The United Kingdom is facing a literacy crisis of epic proportions as 1.5 million youth are unable to read properly. 11 year old’s were the focus of a new study and it proclaims that unless drastic action is taken, by 2025 the UK will be in dire straights.
A report by “Read on. Get on.” said England is now one of the developed world’s most unequal countries in reading, with the gap between the strongest and weakest equivalent to seven years of schooling.
The problem is acute in low-income groups, in particular white British boys, where 45% reach 11 are unable to read well. A total of 40% of poorer children are not proficient readers – almost double the rate of their better-off peers. The proportion of children reading well by 11 has dropped by 1% in five years since 2008. Even with an average annual improvement rate of 0.5
%, an estimated 120,000 pupils a year will fail to reach a proficient level of literacy – a total of 1,440,000 children between 2013 and 2025.

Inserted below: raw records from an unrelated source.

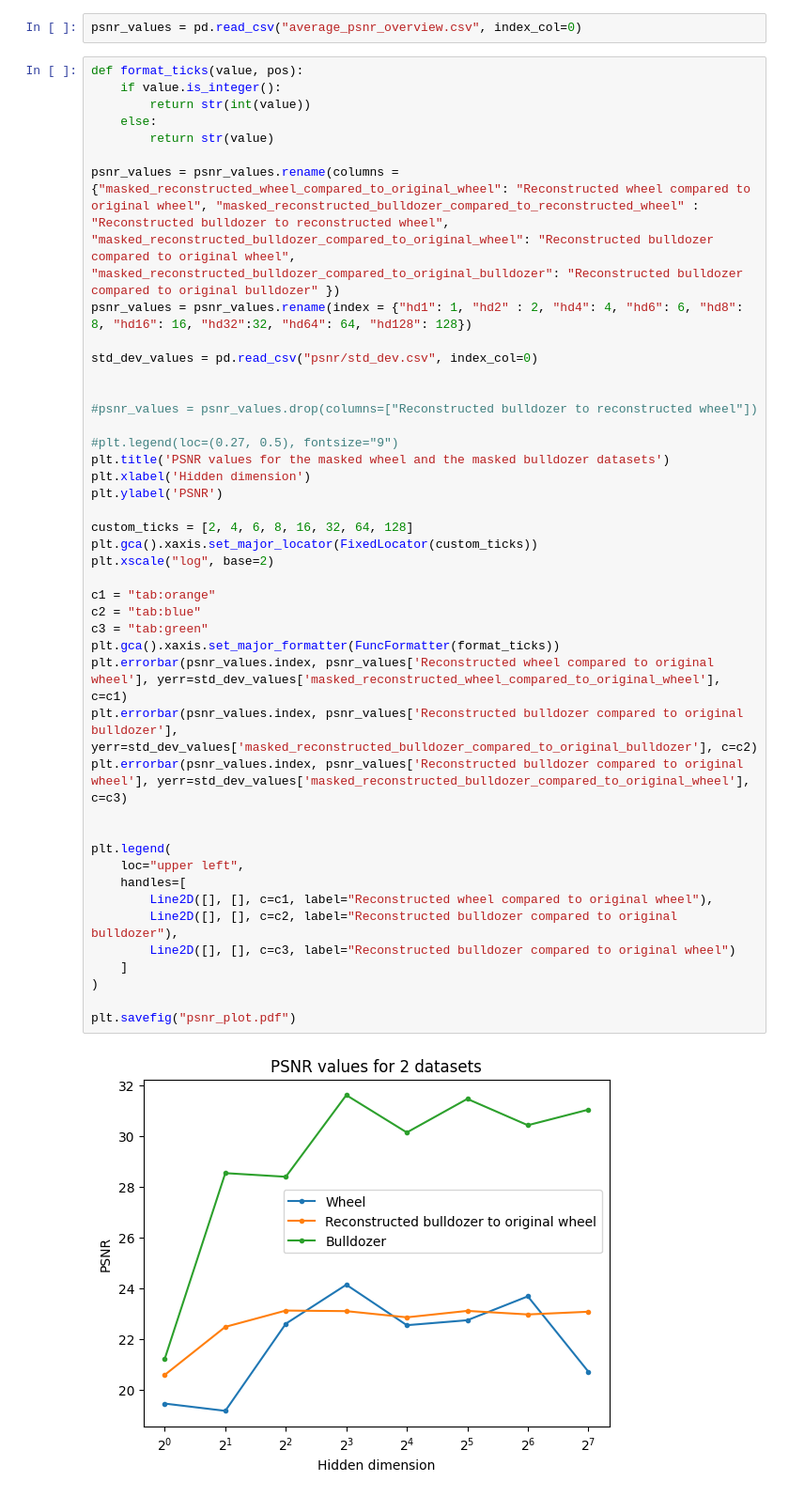
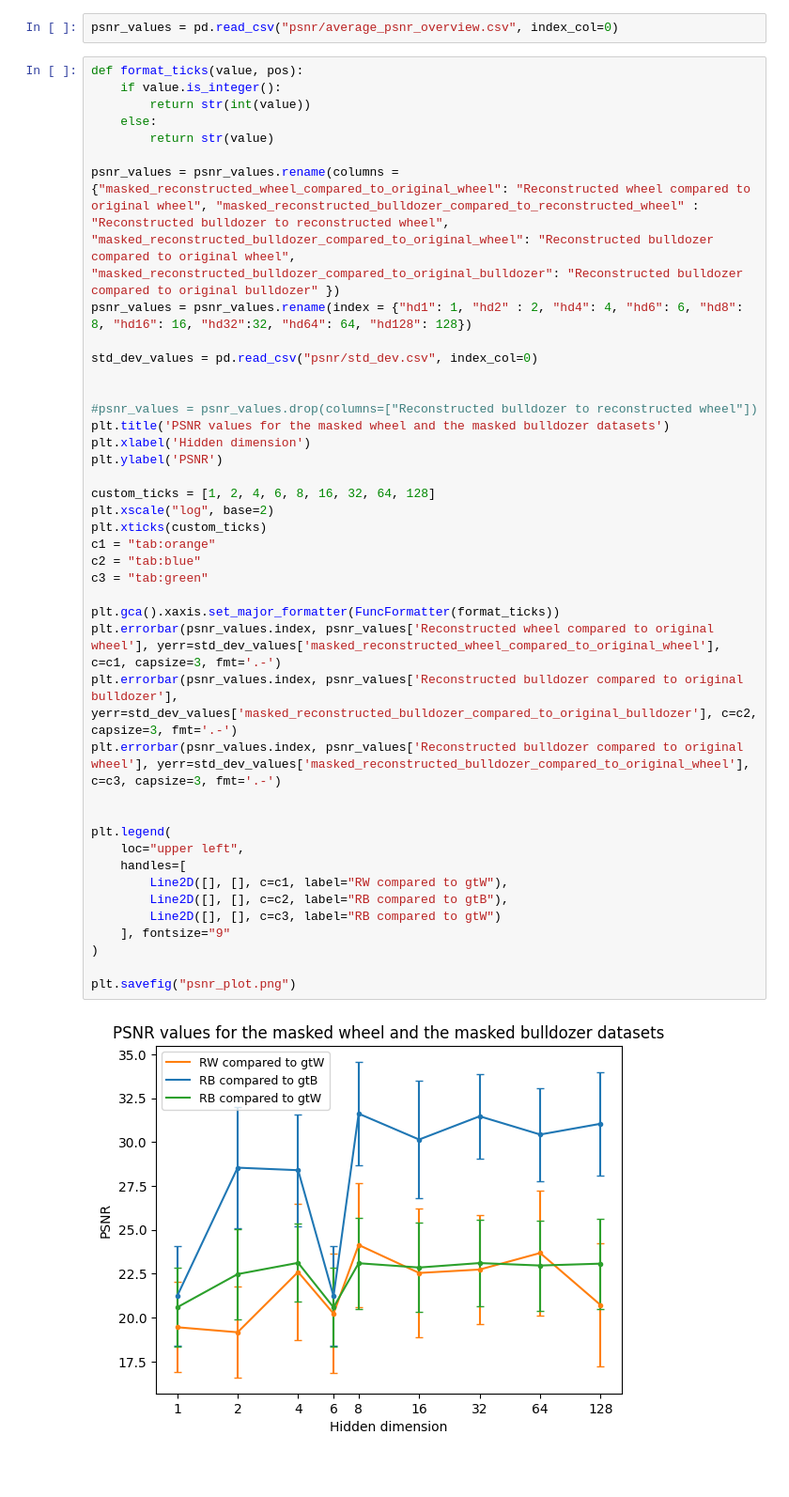
Before and after one commit to doorapr/dllab, a Jupyter notebook: PSNR/PSNR_plot.ipynb, the cells around one changed output. Shown: that part at 94% size. Drawn from its saved outputs; the diff is of its cells as text; blank space fills up the shorter version.

Commit message:
update the plot and code with std dev

```diff
--- a/PSNR/PSNR_plot.ipynb
+++ b/PSNR/PSNR_plot.ipynb
@@ -8,48 +8,46 @@ from matplotlib.ticker import ScalarFormatter, FuncFormatter, FixedLocator
 from matplotlib.lines import Line2D
 # %%
-psnr_values = pd.read_csv("average_psnr_overview.csv", index_col=0)
+psnr_values = pd.read_csv("psnr/average_psnr_overview.csv", index_col=0)
 # %%
 def format_ticks(value, pos):
     if value.is_integer():
         return str(int(value))
     else:
         return str(value)
 
 psnr_values = psnr_values.rename(columns = {"masked_reconstructed_wheel_compared_to_original_wheel": "Reconstructed wheel compared to original wheel", "masked_reconstructed_bulldozer_compared_to_reconstructed_wheel" : "Reconstructed bulldozer to reconstructed wheel", "masked_reconstructed_bulldozer_compared_to_original_wheel": "Reconstructed bulldozer compared to original wheel", "masked_reconstructed_bulldozer_compared_to_original_bulldozer": "Reconstructed bulldozer compared to original bulldozer" })
 psnr_values = psnr_values.rename(index = {"hd1": 1, "hd2" : 2, "hd4": 4, "hd6": 6, "hd8": 8, "hd16": 16, "hd32":32, "hd64": 64, "hd128": 128})
 
 std_dev_values = pd.read_csv("psnr/std_dev.csv", index_col=0)
 
 
 #psnr_values = psnr_values.drop(columns=["Reconstructed bulldozer to reconstructed wheel"])
-
-#plt.legend(loc=(0.27, 0.5), fontsize="9")
 plt.title('PSNR values for the masked wheel and the masked bulldozer datasets')
 plt.xlabel('Hidden dimension')
 plt.ylabel('PSNR')
 
-custom_ticks = [2, 4, 6, 8, 16, 32, 64, 128]
-plt.gca().xaxis.set_major_locator(FixedLocator(custom_ticks))
+custom_ticks = [1, 2, 4, 6, 8, 16, 32, 64, 128]
 plt.xscale("log", base=2)
-
+plt.xticks(custom_ticks)
 c1 = "tab:orange"
 c2 = "tab:blue"
 c3 = "tab:green"
+
 plt.gca().xaxis.set_major_formatter(FuncFormatter(format_ticks))
-plt.errorbar(psnr_values.index, psnr_values['Reconstructed wheel compared to original wheel'], yerr=std_dev_values['masked_reconstructed_wheel_compared_to_original_wheel'], c=c1)
-plt.errorbar(psnr_values.index, psnr_values['Reconstructed bulldozer compared to original bulldozer'], yerr=std_dev_values['masked_reconstructed_bulldozer_compared_to_original_bulldozer'], c=c2)
-plt.errorbar(psnr_values.index, psnr_values['Reconstructed bulldozer compared to original wheel'], yerr=std_dev_values['masked_reconstructed_bulldozer_compared_to_original_wheel'], c=c3)
+plt.errorbar(psnr_values.index, psnr_values['Reconstructed wheel compared to original wheel'], yerr=std_dev_values['masked_reconstructed_wheel_compared_to_original_wheel'], c=c1, capsize=3, fmt='.-')
+plt.errorbar(psnr_values.index, psnr_values['Reconstructed bulldozer compared to original bulldozer'], yerr=std_dev_values['masked_reconstructed_bulldozer_compared_to_original_bulldozer'], c=c2, capsize=3, fmt='.-')
+plt.errorbar(psnr_values.index, psnr_values['Reconstructed bulldozer compared to original wheel'], yerr=std_dev_values['masked_reconstructed_bulldozer_compared_to_original_wheel'], c=c3, capsize=3, fmt='.-')
 
 
 plt.legend(
     loc="upper left",
     handles=[
-        Line2D([], [], c=c1, label="Reconstructed wheel compared to original wheel"),
-        Line2D([], [], c=c2, label="Reconstructed bulldozer compared to original bulldozer"),
-        Line2D([], [], c=c3, label="Reconstructed bulldozer compared to original wheel")
-    ]
+        Line2D([], [], c=c1, label="RW compared to gtW"),
+        Line2D([], [], c=c2, label="RB compared to gtB"),
+        Line2D([], [], c=c3, label="RB compared to gtW")
+    ], fontsize="9"
 )
 
-plt.savefig("psnr_plot.pdf")
+plt.savefig("psnr_plot.png")
 # %% [output]
-[figure, old version]
+[figure, new version]
```
Also changed, not shown: parts of 1 cell of this notebook, 3 other files.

When children grow up, the ramifications of not reading regularly are having an adverse effect on the economy and higher learning. According to a recent OECD report, it proclaims that three-quarters of UK university graduates do not have high levels of literacy and there are currently 8.5 million adults in England and Northern Ireland with the numeracy levels of a 10-year-old. Basically, the lack of reading comprehension is costing the UK economy £32 billion.

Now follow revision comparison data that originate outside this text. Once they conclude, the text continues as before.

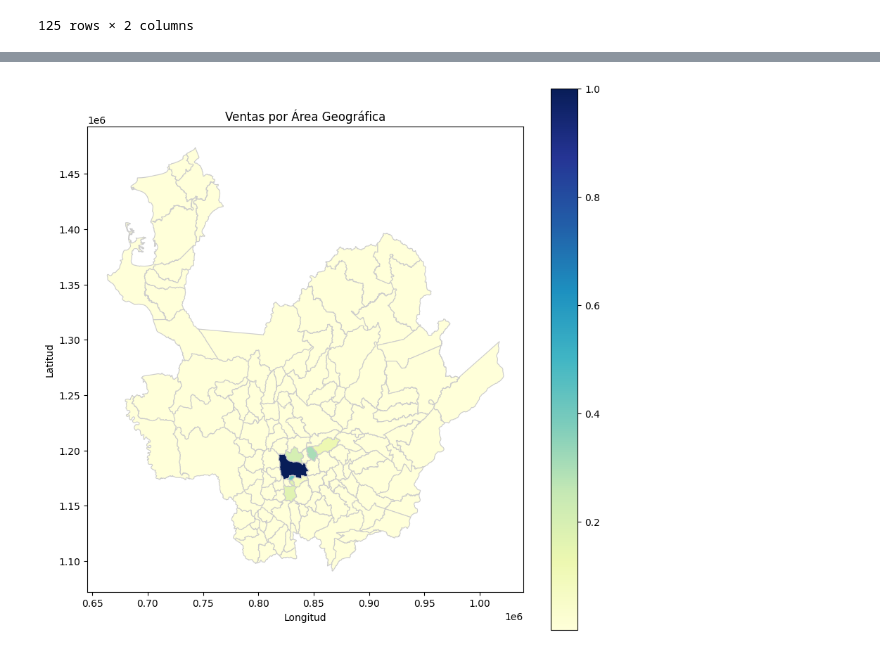
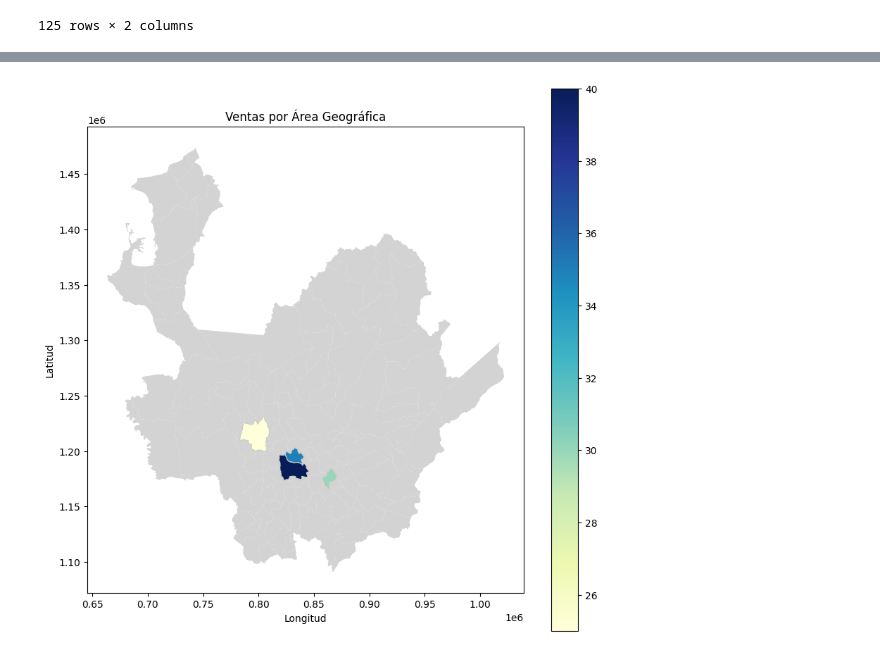
Before and after one commit to stijopa/Tesis, a Jupyter notebook: EDA_Tesis.ipynb, the cells around one changed output, grey strips where cells are left out. Cells and saved outputs as stored; diff of their text form; code cells hidden in the pictures.

```diff
--- a/EDA_Tesis.ipynb
+++ b/EDA_Tesis.ipynb
@@ -439,40 +539,33 @@ conteo
 # ventas_df = pd.DataFrame(ventas_data)
 # ventas_geo = pd.merge(Ant, ventas_data, on="COD_MPIO", how="left")
 
 # fig, ax = plt.subplots(figsize=(10, 10))
 # Ant.plot(ax=ax, color='lightgrey') ### Nueva
 # ventas_geo.plot(column="Ventas", cmap="YlGnBu", linewidth=0.8, ax=ax, edgecolor="0.8", legend=True)
 # plt.title("Ventas por Área Geográfica")
 # plt.xlabel("Longitud")
 # plt.ylabel("Latitud")
 # plt.show()
 
 #######################################
 
-# # import geopandas as gpd
-# # import pandas as pd
-# # import matplotlib.pyplot as plt
-
 # Datos en arrays de NumPy
-COD_MPIO = conteo['Municipio']
+COD_MPIO = np.array(["05042", "05440", "05088", "05001"])
 #COD_MPIO = Municios_Unicos### DEBE TENER EL MISMO TAMAÑO de las ventas.
-#ventas = conteo['Cantidad']/1000
-ventas = conteo['Cantidad']/conteo['Cantidad'].max()
-
-
+ventas = np.array([25, 30, 35, 40])
 
 # Crear DataFrame
 ventas_data = pd.DataFrame({'COD_MPIO': COD_MPIO, 'Ventas': ventas})
 
 ventas_df = pd.DataFrame(ventas_data)
 ventas_geo = pd.merge(Ant, ventas_data, on="COD_MPIO", how="left")
 
 fig, ax = plt.subplots(figsize=(10, 10))
 Ant.plot(ax=ax, color='lightgrey') ### Nueva
 ventas_geo.plot(column="Ventas", cmap="YlGnBu", linewidth=0.8, ax=ax, edgecolor="0.8", legend=True)
 plt.title("Ventas por Área Geográfica")
 plt.xlabel("Longitud")
 plt.ylabel("Latitud")
 plt.show()
 # %% [output]
-[figure, old version]
+[figure, new version]
```
Also changed, not shown: parts of 11 cells of this notebook.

There are various initiatives that are seeking to remedy this situation, such as the Barnes and Noble sponsored “Get London Reading” campaign. Last year there was a read-a-thon take-over of Trafalgar Square which saw a number of West End shows such as War Horse, Billy Elliot and Matilda perform in front of a mesmerized audience of around 20,000 people. B&N also donated 1,000 Nook e-readers to schools and they all included free eBooks from Hachette UK, HarperCollins and Penguin Random House.
Building on the success of the Get London Reading campaign, Barnes and Noble has just announced they are throwing down with the Best Play Award at the prestigious and star-studded Evening Standard Theatre Awards. They will be leveraging this new arrangement to have actress Cush Jumbo, winner of the Burberry Emerging Talent Award at the Evening Standard Theater Awards 2013, to visit a series of schools to read to children. It was also announced that a number of other high profile actors will be reading to students all over London.

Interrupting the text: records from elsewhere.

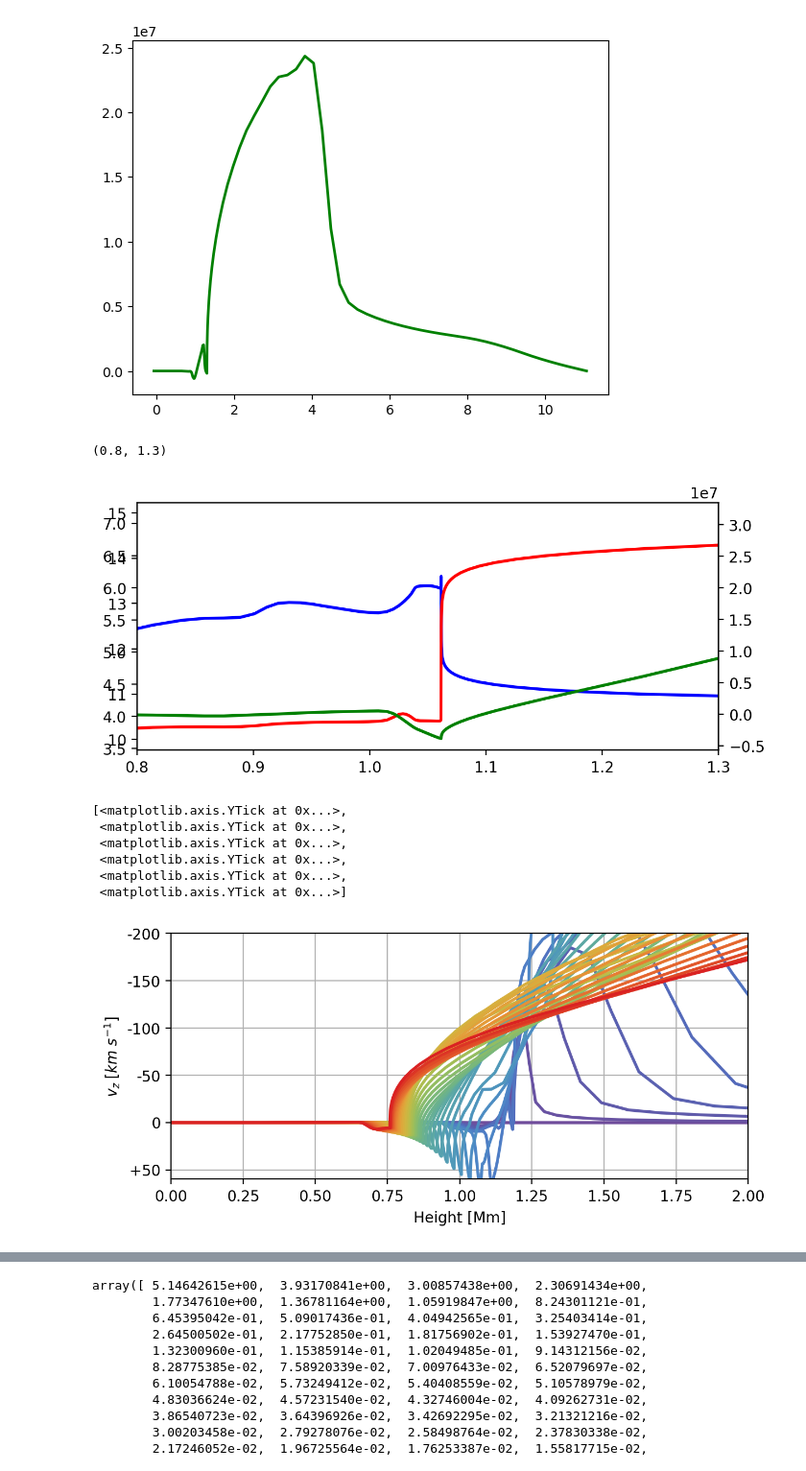
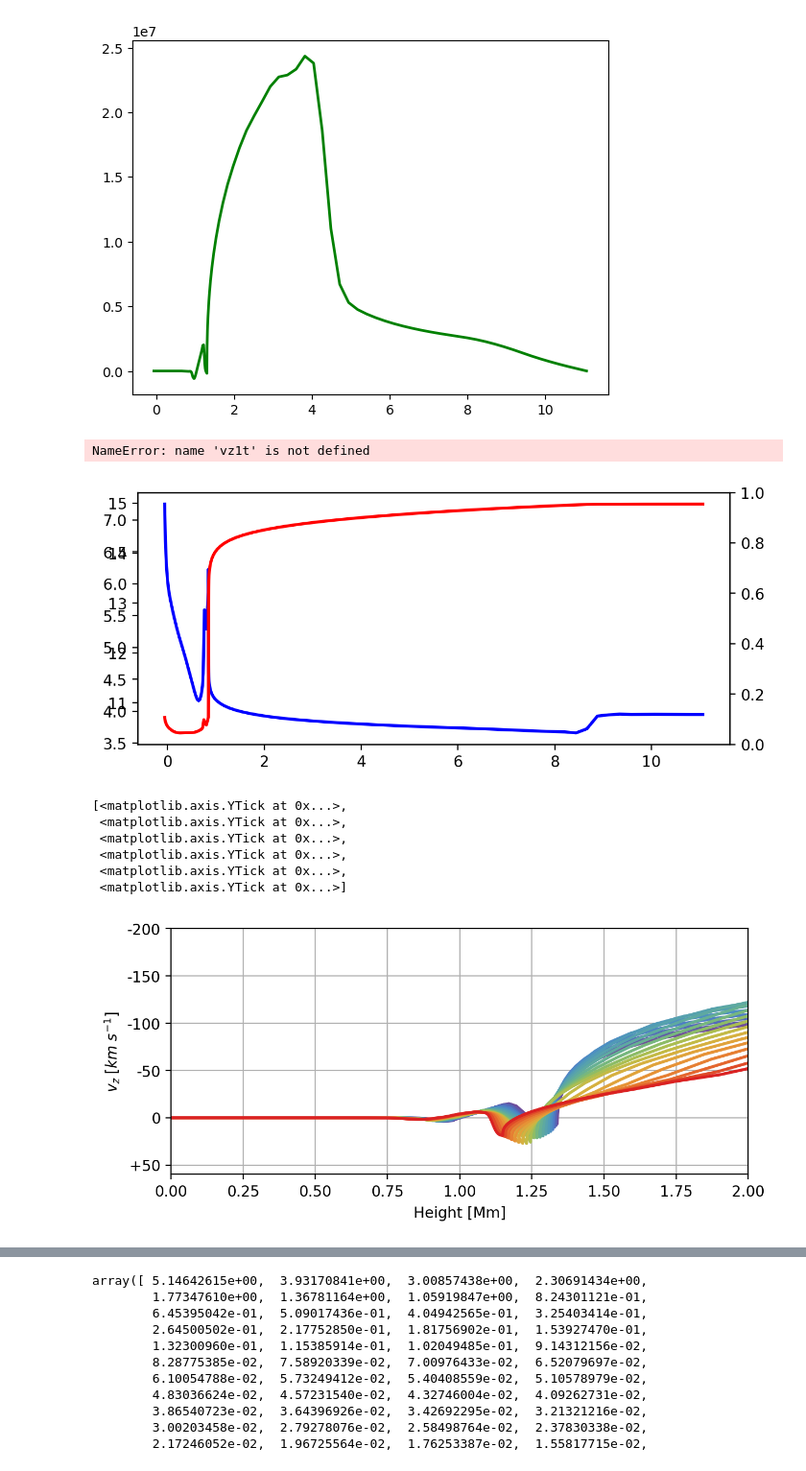
Before and after one commit to coletamburri2112/Flare_Patrol_Analysis, a Jupyter notebook: NOTEBOOKS/RADYN_evolve_testing.ipynb, the cells around one changed output, grey strips where cells are left out. Shown at 96% size. Cells and saved outputs as stored; diff of their text form; code cells hidden in the pictures.

```diff
--- a/NOTEBOOKS/RADYN_evolve_testing.ipynb
+++ b/NOTEBOOKS/RADYN_evolve_testing.ipynb
@@ -121,8 +121,9 @@ ntw=45 # DKIST NTW
 #filename_updatedradyn = '/Users/coletamburri/Desktop/RADYN_Runs_SCPed/TC_model.sav'
 #filename_updatedradyn = '/Users/coletamburri/Desktop/11Aug_Cclass_d.sav'
 #filename_updatedradyn = '/Users/coletamburri/Desktop/11Aug2024_Cclass_d_proton.sav'
-filename_updatedradyn = '/Users/coletamburri/Desktop/run_11Aug2024_Cclass_a_bigA.sav'
-
+#filename_updatedradyn = '/Users/coletamburri/Desktop/run_11Aug2024_Cclass_a_bigA.sav'
+#filename_updatedradyn = '/Users/coletamburri/Desktop/11Aug2024_final_ab_wRC.sav'
+filename_updatedradyn = '/Users/coletamburri/Desktop/11Aug2024_regiond_final.sav'
 readradyn = readsav(filename_updatedradyn)
 
 
@@ -140,4 +141,4 @@ iel=readradyn['ielrad']
 jr=readradyn['jrad']
 ir=readradyn['irad']
 #rji=readradyn['rji']
-vz1t = readradyn['vz1t']
+#vz1t = readradyn['vz1t']
@@ -308,7 +328,7 @@ Text(0.5, 0, 'wavelength [nm]')
 # %%
 #timesinit=[0,5,10,15,20,50,100,300,500]
 #timesinit = [0,2,4,6,8,10,12,14,16,18,20]
-samples = np.arange(0,40,1)
+samples = np.arange(30,50,1)
 timesinit = samples
 
 
@@ -383,44 +403,44 @@ ax3.plot(z1t[int(i),:]/1e8,vz1t[i,:],linewidth=2,c='green',label='v_z')
 ax.set_xlim([0.8,1.3])
 ax.set_xlim([0.8,1.3])
 # %% [output]
-(0.8, 1.3)
+NameError: name 'vz1t' is not defined
-[figure, old version]
+[figure, new version]
 # %%
-samples = np.arange(0,40,1)
+samples = np.arange(30,50,1)
 timesinit = samples
 
 #timesinit = [0,10,20,30,40,50,70,90]
 # ncol2 = len(timesinit)#+len(times2)
 # map = tol_colors.tol_cmap(colormap='rainbow_discrete',lut=ncol2)
 # cmap_choice2 = map(np.linspace(0,1,ncol2))
 
 # cmap_choice2 = ['#CC6677', '#332288', '#DDCC77', '#117733', '#88CCEE',
 #                     '#882255', '#44AA99', '#999933', '#AA4499', '#DDDDDD',
 #                     '#000000']
 
 fig,ax=plt.subplots(dpi=200,figsize=(7,3))
 for i in range(len(timesinit)):
     ax.plot(z1t[int(timesinit[i]),:]/1e8,(vz1t[int(timesinit[i]),:])/1e5,color=cmap_choice2[i],label='t = '+str(round(timesinit[i]/10,2))+'s',linewidth=2)
 
 #for i in range(len(times2)):
 #    ax.plot(read['z1t'][int(times2[i]),:]/1e8,(read['ne1t'][int(times2[i]),:]),color=cmap_choice2[len(timesinit)+i],label='t = '+str(round(times2[i]/10,2))+'s',linewidth=2)
 
 ax.grid()
 #ax.legend(fontsize=8,loc='lower left')
 ax.set_ylabel(r'$v_z\; [km\;s^{-1}]$')
 ax.set_xlabel('Height [Mm]')
 ax.set_xlim([0,2])
 ax.set_ylim([-60,200])
 ax.set_yticks([-50,0,50,100,150,200],labels=['+50','0','-50','-100','-150','-200'])
 #plt.yscale('log')
 # %% [output]
 [<matplotlib.axis.YTick at 0x...>,
  <matplotlib.axis.YTick at 0x...>,
  <matplotlib.axis.YTick at 0x...>,
  <matplotlib.axis.YTick at 0x...>,
  <matplotlib.axis.YTick at 0x...>,
  <matplotlib.axis.YTick at 0x...>]
-[figure, old version]
+[figure, new version]
 # %%
 # rh loading, for wls
 base = '/Users/coletamburri/Desktop/RH_Versions_and_Tools/RH_output_files_npz/'
```
Also changed, not shown: parts of 16 cells of this notebook, 5 other files.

Its certainly nice to have e-readers, eBooks and publisher donated books to lower income children to build the foundation of reading, but what can really be done to solve the problem? Jonathan Douglas, director of the National Literacy Trust, said the research highlighted the vital role parents and carers played in reading with children, even for short periods. “They don’t need to find big chunks of time,” he said. “Parents, carers, grandparents and anyone with a child in their life can make a huge difference by reading for just 10 minutes a day.”
Michael Kozlowski has been writing about audiobooks and e-readers for the past twelve years. His articles have been picked up by major and local news sources and websites such as the CBC, CNET, Engadget, Huffington Post and the New York Times. He Lives in Vancouver, British Columbia, Canada.